**What you need to do:** Count the lines in the data below that include the word "entryDx", then state the total and nothing besides.

Data entries:
>>>>>

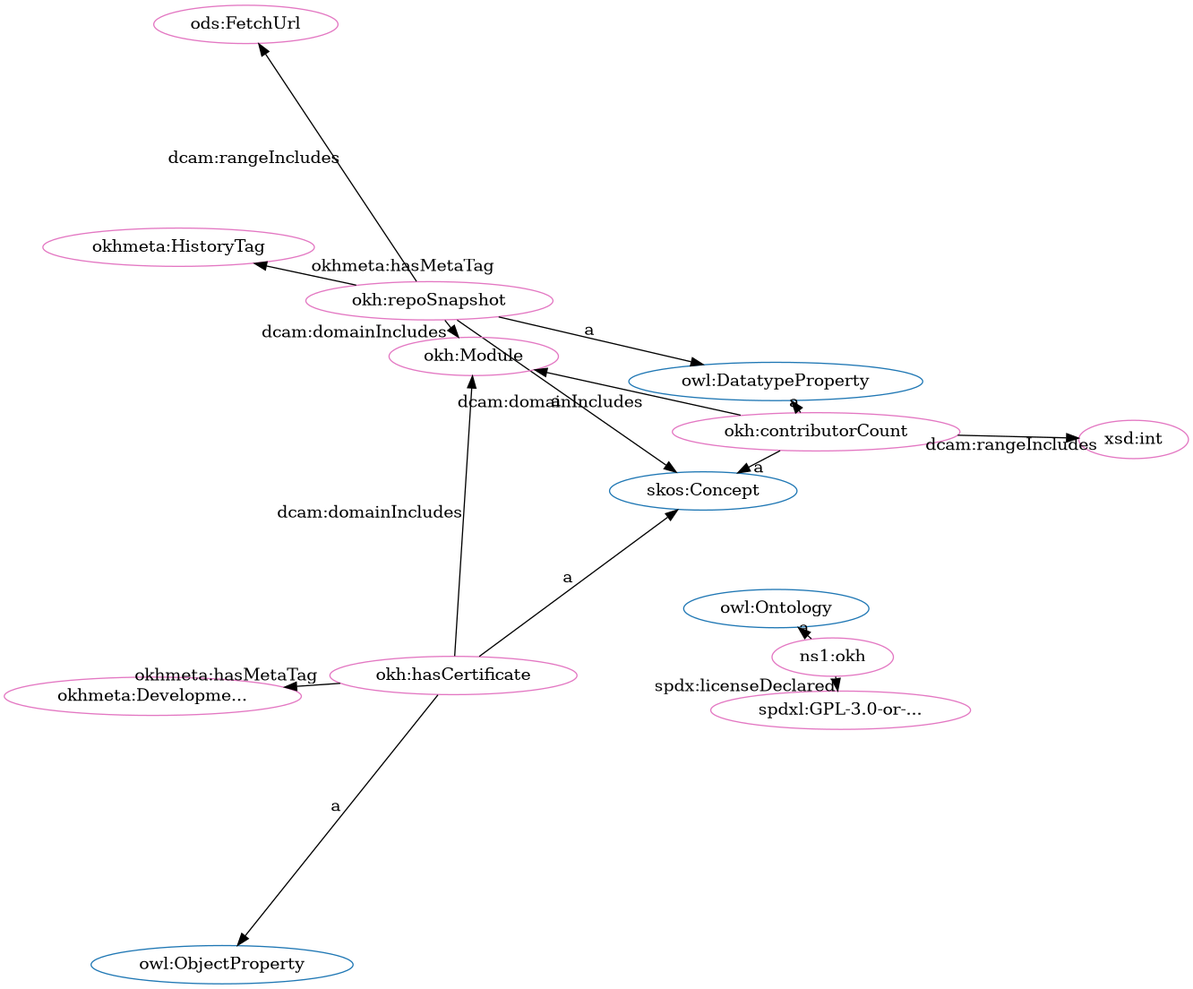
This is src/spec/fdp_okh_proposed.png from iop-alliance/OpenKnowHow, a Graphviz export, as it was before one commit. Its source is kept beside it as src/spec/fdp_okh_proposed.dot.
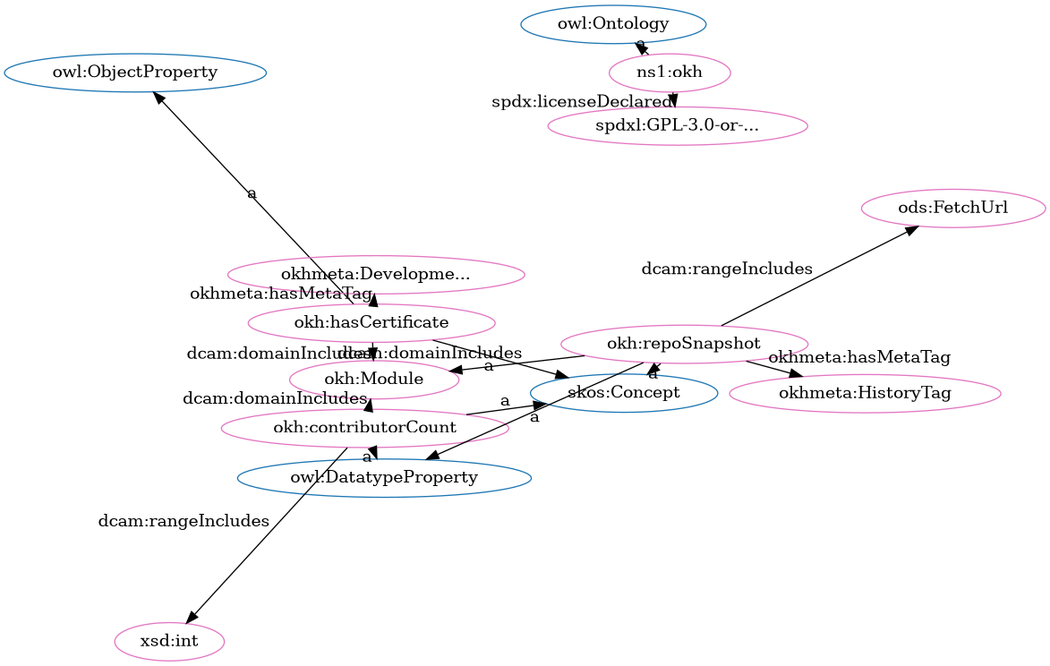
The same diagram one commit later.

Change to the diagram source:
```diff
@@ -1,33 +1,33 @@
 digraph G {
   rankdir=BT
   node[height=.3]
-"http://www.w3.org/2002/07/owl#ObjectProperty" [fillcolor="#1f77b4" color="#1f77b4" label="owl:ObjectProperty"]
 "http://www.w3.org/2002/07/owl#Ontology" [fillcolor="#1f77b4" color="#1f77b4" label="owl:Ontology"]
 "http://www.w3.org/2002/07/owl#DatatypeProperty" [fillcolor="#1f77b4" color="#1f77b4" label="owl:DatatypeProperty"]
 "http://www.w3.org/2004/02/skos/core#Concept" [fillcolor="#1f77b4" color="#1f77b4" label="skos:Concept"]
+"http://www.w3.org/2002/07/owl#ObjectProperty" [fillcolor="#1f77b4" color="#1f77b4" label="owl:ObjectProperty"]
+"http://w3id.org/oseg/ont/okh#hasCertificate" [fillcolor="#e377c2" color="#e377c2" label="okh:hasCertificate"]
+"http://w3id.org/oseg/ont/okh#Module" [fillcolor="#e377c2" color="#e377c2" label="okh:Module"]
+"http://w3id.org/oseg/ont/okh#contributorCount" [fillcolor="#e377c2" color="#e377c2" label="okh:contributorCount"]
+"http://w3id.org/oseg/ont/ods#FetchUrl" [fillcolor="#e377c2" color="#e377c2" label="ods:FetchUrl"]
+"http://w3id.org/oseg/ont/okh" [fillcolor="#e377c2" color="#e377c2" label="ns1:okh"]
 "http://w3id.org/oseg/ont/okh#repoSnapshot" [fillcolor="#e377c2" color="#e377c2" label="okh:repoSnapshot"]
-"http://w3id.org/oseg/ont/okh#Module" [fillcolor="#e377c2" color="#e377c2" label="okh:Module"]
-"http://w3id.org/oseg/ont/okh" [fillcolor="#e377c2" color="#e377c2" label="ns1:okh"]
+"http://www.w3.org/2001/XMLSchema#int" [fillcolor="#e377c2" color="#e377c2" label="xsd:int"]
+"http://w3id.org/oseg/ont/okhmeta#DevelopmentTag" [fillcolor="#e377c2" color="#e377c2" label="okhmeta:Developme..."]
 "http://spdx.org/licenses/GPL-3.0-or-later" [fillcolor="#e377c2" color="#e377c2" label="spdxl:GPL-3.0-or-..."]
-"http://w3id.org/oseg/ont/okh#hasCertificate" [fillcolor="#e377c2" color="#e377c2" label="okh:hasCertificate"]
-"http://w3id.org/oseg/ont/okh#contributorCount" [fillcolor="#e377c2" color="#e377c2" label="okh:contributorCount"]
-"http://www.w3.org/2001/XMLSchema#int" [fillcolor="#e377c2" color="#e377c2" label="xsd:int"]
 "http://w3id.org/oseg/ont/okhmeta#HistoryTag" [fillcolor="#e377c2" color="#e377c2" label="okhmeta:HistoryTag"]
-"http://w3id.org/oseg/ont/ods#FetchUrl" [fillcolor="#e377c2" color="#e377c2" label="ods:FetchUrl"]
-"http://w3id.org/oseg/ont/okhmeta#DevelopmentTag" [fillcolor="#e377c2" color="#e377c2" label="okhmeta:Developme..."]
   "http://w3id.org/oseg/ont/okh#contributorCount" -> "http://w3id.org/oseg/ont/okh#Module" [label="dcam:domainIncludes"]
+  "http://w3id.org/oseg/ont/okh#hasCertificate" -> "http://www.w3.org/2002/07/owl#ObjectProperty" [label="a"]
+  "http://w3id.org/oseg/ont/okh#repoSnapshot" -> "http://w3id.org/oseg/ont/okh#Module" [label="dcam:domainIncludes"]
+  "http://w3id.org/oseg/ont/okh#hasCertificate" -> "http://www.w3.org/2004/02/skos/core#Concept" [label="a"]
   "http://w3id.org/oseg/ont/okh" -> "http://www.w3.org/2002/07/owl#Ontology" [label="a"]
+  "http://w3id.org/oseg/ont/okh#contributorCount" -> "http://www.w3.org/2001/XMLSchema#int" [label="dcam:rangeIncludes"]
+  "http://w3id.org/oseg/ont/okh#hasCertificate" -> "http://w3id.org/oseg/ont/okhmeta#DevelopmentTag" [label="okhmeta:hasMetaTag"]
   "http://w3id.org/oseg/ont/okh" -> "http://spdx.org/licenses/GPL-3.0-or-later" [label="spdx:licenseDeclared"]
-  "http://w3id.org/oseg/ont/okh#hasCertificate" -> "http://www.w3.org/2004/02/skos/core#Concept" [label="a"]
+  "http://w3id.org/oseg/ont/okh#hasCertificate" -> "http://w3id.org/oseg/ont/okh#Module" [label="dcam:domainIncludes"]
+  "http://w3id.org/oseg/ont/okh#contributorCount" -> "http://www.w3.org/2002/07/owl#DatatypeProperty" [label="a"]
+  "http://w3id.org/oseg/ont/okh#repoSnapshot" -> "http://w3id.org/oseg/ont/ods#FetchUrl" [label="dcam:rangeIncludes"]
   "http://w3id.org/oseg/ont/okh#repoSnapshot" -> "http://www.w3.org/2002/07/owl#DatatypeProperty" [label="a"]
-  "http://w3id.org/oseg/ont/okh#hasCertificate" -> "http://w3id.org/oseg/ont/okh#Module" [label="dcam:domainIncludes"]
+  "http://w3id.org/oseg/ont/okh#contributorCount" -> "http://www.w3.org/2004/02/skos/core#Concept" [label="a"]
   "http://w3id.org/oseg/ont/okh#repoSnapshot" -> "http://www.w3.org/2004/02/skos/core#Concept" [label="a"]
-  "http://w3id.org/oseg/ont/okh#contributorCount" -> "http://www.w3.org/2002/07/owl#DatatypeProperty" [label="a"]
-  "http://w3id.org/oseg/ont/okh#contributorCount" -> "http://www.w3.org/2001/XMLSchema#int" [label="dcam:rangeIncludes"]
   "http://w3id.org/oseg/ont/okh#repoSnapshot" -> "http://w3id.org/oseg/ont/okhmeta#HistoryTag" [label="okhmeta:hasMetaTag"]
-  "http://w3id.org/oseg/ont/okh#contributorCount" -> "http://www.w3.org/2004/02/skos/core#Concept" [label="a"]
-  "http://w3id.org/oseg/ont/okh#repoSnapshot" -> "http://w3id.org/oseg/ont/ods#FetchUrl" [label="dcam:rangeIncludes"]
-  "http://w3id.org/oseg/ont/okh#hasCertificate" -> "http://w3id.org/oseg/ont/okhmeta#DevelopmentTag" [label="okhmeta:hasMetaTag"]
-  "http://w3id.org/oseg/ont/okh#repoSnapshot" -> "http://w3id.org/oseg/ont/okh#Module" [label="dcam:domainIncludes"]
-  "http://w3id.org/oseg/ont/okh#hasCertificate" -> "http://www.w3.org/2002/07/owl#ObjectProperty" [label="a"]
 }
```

<<<<<
>>>>>

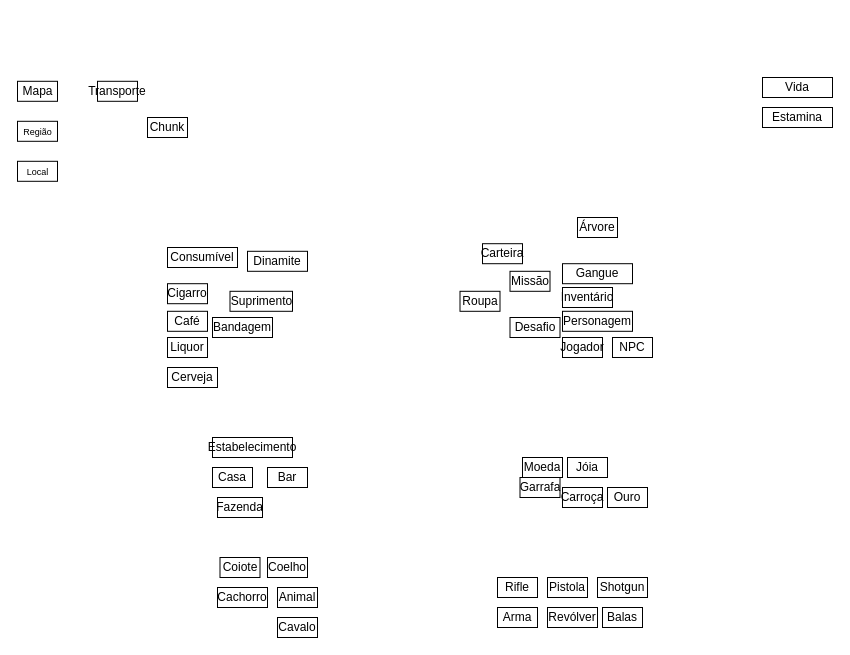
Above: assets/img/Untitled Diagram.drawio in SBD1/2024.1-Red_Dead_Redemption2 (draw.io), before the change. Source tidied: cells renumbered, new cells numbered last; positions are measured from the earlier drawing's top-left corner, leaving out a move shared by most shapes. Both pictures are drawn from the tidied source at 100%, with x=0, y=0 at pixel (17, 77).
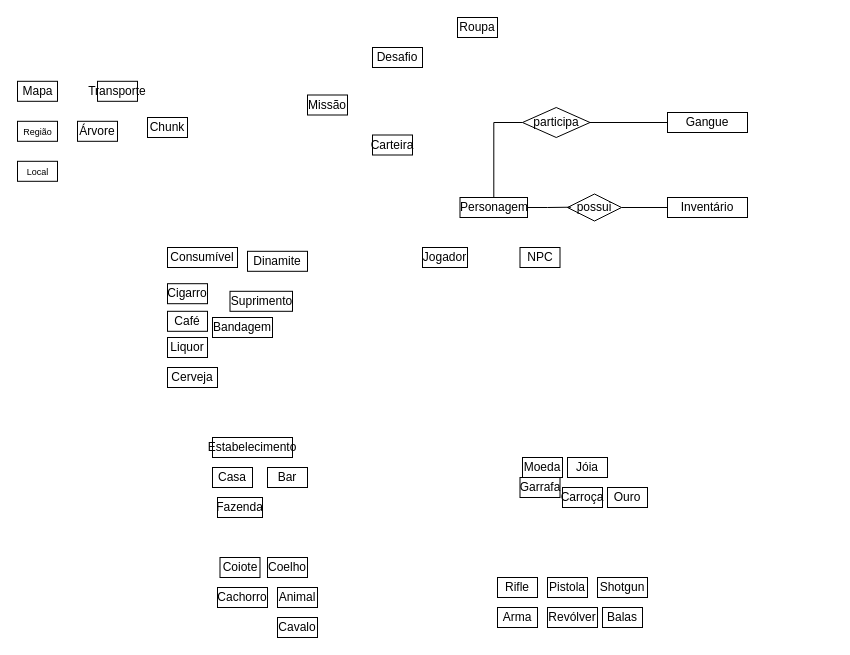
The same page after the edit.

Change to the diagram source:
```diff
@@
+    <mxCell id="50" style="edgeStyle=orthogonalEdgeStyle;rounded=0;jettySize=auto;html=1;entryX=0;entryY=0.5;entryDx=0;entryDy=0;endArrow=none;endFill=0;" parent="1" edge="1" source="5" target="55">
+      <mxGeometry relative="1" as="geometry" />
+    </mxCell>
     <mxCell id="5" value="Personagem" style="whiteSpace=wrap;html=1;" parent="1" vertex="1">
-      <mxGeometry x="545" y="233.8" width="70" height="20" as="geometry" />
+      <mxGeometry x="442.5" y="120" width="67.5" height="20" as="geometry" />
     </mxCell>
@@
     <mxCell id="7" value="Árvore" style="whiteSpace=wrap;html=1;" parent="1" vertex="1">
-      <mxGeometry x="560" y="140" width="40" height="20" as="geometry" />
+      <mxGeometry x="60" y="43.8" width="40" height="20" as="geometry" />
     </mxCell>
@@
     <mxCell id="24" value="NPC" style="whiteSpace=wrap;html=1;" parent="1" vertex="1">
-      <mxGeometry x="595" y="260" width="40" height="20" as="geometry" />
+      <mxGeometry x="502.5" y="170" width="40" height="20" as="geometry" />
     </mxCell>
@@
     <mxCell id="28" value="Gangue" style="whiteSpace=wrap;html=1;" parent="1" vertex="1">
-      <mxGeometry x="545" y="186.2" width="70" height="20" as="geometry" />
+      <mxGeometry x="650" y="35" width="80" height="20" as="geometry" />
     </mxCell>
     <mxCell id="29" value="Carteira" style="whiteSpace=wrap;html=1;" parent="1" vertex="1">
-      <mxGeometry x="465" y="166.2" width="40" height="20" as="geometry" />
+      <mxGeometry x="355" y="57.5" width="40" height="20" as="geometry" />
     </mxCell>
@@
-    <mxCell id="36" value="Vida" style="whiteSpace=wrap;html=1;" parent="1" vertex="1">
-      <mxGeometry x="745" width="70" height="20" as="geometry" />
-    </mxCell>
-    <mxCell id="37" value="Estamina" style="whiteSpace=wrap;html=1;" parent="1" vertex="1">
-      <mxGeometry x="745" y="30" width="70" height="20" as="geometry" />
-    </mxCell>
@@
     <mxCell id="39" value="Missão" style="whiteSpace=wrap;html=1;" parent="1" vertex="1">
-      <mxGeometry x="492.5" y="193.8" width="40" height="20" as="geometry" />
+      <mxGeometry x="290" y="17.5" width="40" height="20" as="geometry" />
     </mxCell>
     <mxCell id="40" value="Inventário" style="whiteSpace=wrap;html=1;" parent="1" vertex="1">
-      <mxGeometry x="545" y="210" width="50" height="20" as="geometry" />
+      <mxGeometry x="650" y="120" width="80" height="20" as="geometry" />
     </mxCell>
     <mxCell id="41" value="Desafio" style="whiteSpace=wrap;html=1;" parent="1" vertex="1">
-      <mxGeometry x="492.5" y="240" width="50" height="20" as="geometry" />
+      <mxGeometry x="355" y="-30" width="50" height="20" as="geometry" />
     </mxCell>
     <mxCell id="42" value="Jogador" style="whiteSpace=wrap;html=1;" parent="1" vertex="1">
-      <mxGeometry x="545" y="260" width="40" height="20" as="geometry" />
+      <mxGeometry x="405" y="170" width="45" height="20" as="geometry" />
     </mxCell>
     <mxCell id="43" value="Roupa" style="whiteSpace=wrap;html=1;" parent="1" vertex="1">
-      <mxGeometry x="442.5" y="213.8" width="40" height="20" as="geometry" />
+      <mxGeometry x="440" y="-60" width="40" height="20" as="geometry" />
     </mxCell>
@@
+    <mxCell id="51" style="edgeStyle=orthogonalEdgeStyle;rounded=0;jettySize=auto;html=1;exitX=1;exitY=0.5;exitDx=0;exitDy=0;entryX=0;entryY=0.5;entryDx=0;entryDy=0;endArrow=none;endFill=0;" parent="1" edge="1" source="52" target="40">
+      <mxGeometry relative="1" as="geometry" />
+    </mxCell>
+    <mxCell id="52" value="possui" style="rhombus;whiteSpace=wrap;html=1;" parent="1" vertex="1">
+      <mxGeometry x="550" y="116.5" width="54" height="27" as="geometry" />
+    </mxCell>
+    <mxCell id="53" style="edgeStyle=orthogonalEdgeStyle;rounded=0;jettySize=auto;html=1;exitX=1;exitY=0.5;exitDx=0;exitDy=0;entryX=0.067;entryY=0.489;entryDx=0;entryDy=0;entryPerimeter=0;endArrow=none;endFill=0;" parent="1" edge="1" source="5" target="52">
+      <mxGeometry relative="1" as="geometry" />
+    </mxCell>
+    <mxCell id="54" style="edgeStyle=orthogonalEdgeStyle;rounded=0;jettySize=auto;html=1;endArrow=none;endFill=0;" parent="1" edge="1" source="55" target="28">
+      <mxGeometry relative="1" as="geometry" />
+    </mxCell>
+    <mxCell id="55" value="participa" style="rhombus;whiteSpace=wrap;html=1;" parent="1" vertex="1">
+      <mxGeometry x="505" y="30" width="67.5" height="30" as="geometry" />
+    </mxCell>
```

<<<<<

**Solution for this task:** 3